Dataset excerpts
-.-.-
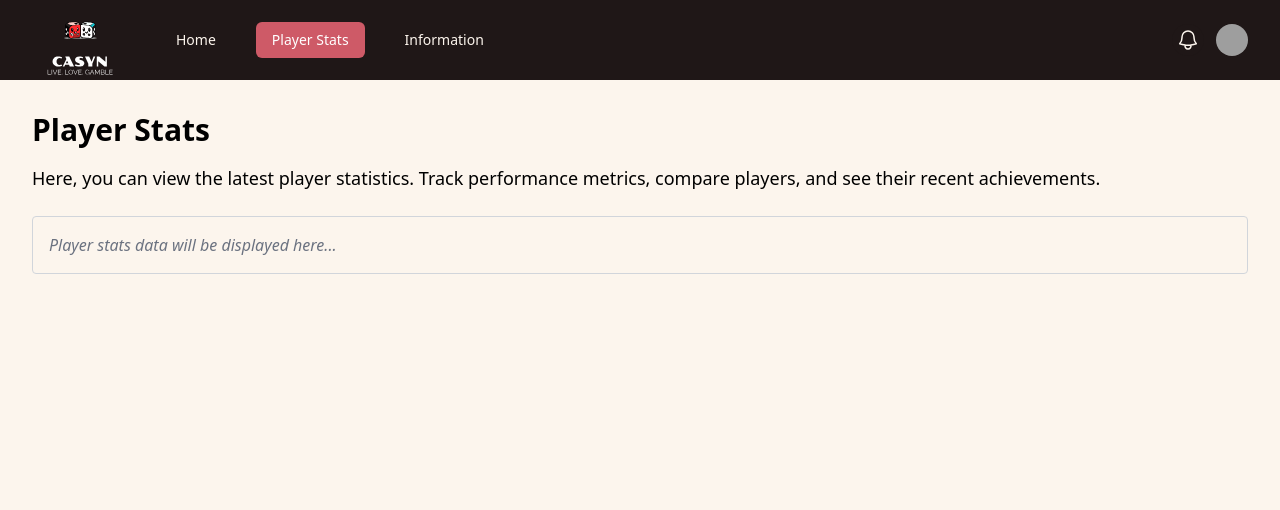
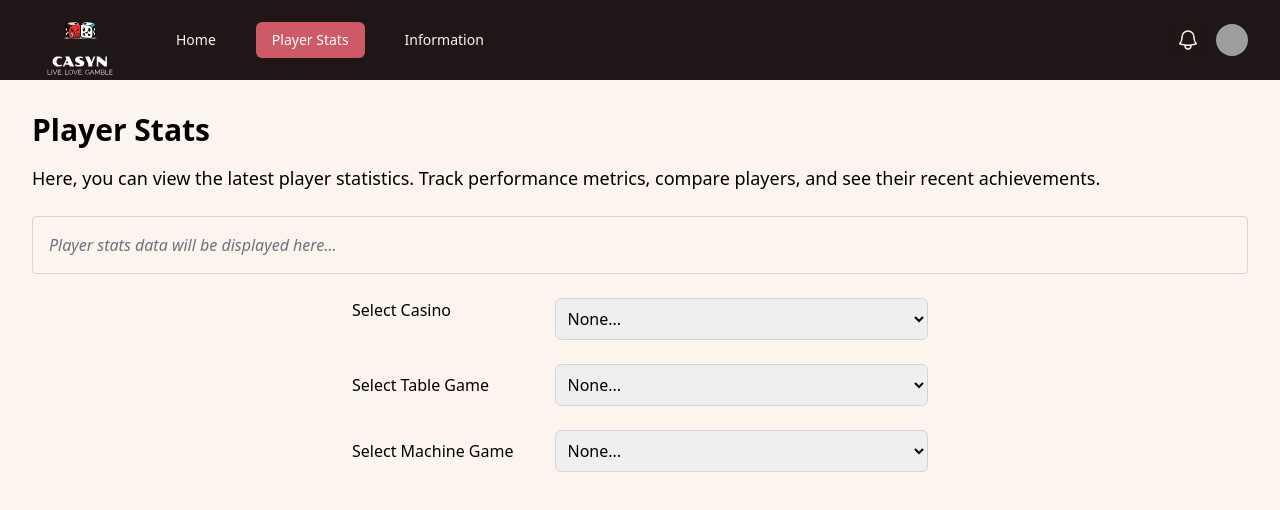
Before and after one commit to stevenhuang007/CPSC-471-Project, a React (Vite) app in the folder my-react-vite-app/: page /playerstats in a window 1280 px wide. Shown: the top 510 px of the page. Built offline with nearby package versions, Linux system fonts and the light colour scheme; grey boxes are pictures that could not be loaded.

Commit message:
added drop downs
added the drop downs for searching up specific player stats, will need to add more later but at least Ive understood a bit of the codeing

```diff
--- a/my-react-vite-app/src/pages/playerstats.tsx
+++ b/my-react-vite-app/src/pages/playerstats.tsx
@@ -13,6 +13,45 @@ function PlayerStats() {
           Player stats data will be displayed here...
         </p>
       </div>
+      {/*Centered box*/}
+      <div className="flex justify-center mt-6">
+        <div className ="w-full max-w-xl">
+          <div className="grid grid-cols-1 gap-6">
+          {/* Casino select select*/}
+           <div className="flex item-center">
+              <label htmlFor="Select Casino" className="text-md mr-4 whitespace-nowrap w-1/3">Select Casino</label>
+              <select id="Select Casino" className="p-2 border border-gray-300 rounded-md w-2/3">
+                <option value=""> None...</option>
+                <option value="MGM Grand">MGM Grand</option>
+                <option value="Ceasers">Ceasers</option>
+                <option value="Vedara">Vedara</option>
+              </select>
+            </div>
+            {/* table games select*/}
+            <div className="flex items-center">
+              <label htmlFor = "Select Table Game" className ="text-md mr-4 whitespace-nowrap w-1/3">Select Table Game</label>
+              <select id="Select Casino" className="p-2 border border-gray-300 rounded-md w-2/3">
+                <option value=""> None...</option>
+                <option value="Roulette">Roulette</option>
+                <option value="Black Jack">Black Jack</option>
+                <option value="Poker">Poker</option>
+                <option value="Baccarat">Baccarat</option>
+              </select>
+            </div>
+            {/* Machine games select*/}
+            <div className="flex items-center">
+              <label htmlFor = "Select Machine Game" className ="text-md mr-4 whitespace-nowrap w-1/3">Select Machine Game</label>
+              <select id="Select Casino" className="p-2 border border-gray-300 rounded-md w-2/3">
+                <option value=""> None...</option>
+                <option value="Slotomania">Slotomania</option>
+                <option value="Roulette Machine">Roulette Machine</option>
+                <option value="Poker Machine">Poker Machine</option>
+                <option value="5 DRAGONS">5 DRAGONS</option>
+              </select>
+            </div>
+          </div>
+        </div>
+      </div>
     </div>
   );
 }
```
-.-.-
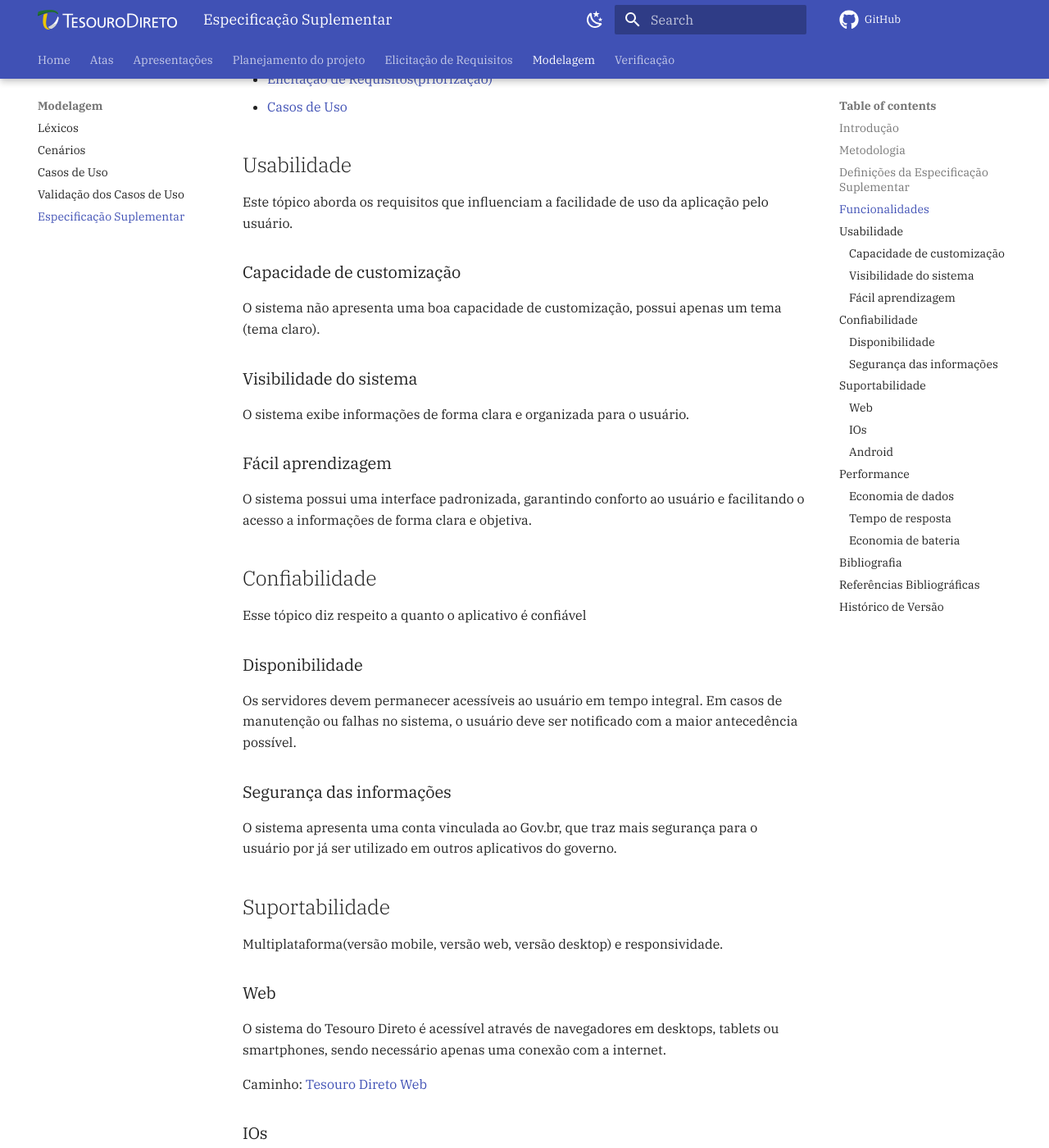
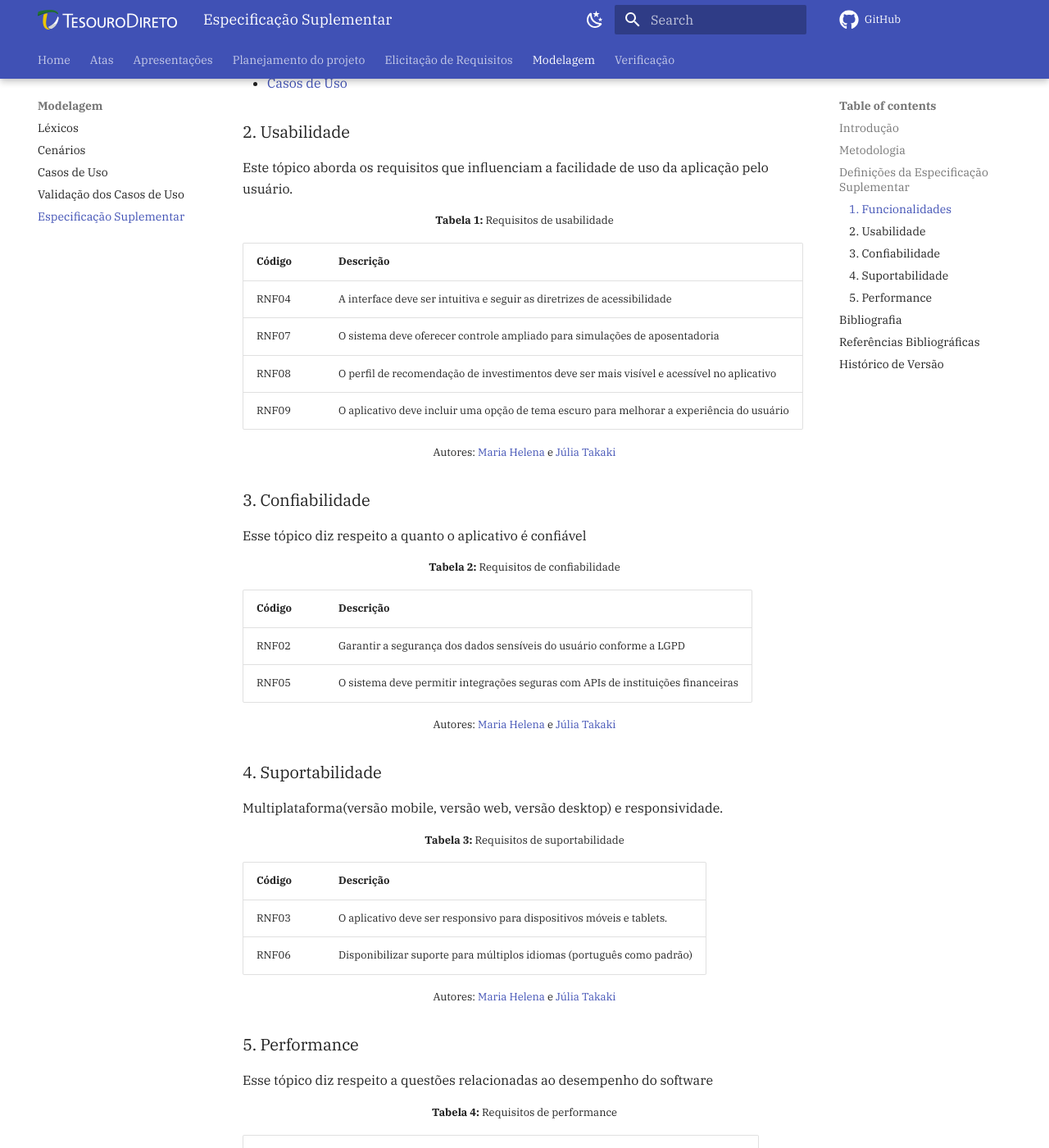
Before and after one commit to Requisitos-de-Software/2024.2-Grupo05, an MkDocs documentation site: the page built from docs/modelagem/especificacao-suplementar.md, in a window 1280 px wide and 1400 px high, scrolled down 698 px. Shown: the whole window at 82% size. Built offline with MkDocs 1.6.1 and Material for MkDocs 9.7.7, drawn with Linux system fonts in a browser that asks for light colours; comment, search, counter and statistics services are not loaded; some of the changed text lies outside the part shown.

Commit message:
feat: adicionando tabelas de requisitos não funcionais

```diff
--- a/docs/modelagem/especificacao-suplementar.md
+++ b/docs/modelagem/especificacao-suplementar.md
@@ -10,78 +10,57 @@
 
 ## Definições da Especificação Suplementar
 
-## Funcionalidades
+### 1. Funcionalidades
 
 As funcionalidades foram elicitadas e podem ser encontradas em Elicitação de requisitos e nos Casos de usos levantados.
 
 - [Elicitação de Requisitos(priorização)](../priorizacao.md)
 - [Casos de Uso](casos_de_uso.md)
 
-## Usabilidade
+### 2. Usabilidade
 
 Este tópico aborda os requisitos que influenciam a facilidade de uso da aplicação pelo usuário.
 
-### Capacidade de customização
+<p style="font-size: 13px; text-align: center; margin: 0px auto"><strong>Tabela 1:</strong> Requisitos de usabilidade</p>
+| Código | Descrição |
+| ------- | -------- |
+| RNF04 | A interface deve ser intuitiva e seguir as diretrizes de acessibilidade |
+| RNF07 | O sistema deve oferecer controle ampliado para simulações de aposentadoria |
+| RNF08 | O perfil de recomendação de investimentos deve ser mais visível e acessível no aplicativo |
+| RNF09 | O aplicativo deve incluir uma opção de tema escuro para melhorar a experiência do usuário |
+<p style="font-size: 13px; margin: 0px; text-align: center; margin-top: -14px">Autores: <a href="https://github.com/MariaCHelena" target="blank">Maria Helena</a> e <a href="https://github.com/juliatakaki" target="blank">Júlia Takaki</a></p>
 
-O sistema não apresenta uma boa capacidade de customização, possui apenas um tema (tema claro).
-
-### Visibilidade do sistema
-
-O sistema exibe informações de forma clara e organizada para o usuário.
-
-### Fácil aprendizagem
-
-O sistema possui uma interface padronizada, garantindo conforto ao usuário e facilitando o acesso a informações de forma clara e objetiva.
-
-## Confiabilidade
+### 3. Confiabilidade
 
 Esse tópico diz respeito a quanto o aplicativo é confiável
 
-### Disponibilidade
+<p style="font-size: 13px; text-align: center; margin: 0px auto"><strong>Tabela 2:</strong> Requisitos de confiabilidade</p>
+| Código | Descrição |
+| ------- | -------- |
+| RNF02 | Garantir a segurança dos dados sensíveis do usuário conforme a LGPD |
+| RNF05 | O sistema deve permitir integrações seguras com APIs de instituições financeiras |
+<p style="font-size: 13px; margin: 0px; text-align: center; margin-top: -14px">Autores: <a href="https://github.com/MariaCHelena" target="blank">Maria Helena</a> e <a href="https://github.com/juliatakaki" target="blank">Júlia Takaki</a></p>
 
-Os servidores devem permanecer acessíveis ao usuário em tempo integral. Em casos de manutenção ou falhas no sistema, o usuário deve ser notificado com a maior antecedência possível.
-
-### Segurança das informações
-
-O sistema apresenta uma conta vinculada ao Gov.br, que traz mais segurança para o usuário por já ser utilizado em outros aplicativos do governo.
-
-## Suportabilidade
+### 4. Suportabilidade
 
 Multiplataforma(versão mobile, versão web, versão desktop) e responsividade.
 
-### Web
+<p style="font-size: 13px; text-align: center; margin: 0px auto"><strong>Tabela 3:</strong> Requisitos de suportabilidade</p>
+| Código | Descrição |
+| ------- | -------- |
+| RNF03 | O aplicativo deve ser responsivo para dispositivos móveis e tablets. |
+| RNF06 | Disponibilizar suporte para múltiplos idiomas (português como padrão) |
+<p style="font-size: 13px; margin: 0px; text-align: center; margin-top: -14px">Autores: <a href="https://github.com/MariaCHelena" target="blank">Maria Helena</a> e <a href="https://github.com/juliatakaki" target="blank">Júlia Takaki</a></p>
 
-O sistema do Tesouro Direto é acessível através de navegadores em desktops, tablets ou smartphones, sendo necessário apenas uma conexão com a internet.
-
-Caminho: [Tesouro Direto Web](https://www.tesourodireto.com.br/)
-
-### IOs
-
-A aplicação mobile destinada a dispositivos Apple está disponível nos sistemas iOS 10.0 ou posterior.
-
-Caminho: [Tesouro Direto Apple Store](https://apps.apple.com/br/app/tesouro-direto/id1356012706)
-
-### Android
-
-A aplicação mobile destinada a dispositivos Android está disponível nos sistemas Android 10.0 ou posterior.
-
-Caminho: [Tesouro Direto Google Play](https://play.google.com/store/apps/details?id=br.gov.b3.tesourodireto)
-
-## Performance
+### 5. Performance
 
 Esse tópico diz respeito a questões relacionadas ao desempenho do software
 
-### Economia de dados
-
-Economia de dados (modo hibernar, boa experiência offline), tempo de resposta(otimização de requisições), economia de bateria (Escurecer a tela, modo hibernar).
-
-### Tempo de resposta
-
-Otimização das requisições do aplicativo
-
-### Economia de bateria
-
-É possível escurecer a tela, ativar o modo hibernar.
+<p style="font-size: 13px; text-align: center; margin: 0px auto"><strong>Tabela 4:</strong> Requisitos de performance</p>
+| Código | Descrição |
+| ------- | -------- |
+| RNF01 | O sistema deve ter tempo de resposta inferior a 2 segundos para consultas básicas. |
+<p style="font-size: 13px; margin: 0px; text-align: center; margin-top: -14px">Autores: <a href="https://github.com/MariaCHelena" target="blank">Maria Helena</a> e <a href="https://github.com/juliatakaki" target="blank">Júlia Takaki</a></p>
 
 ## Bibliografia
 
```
-.-.-
HOW TO COMPLETE THIS TASK ->
Please copy each line of the records above that holds the word "flex".

WRITTEN ANSWER ->
+      <div className="flex justify-center mt-6">
+           <div className="flex item-center">
+            <div className="flex items-center">
+            <div className="flex items-center">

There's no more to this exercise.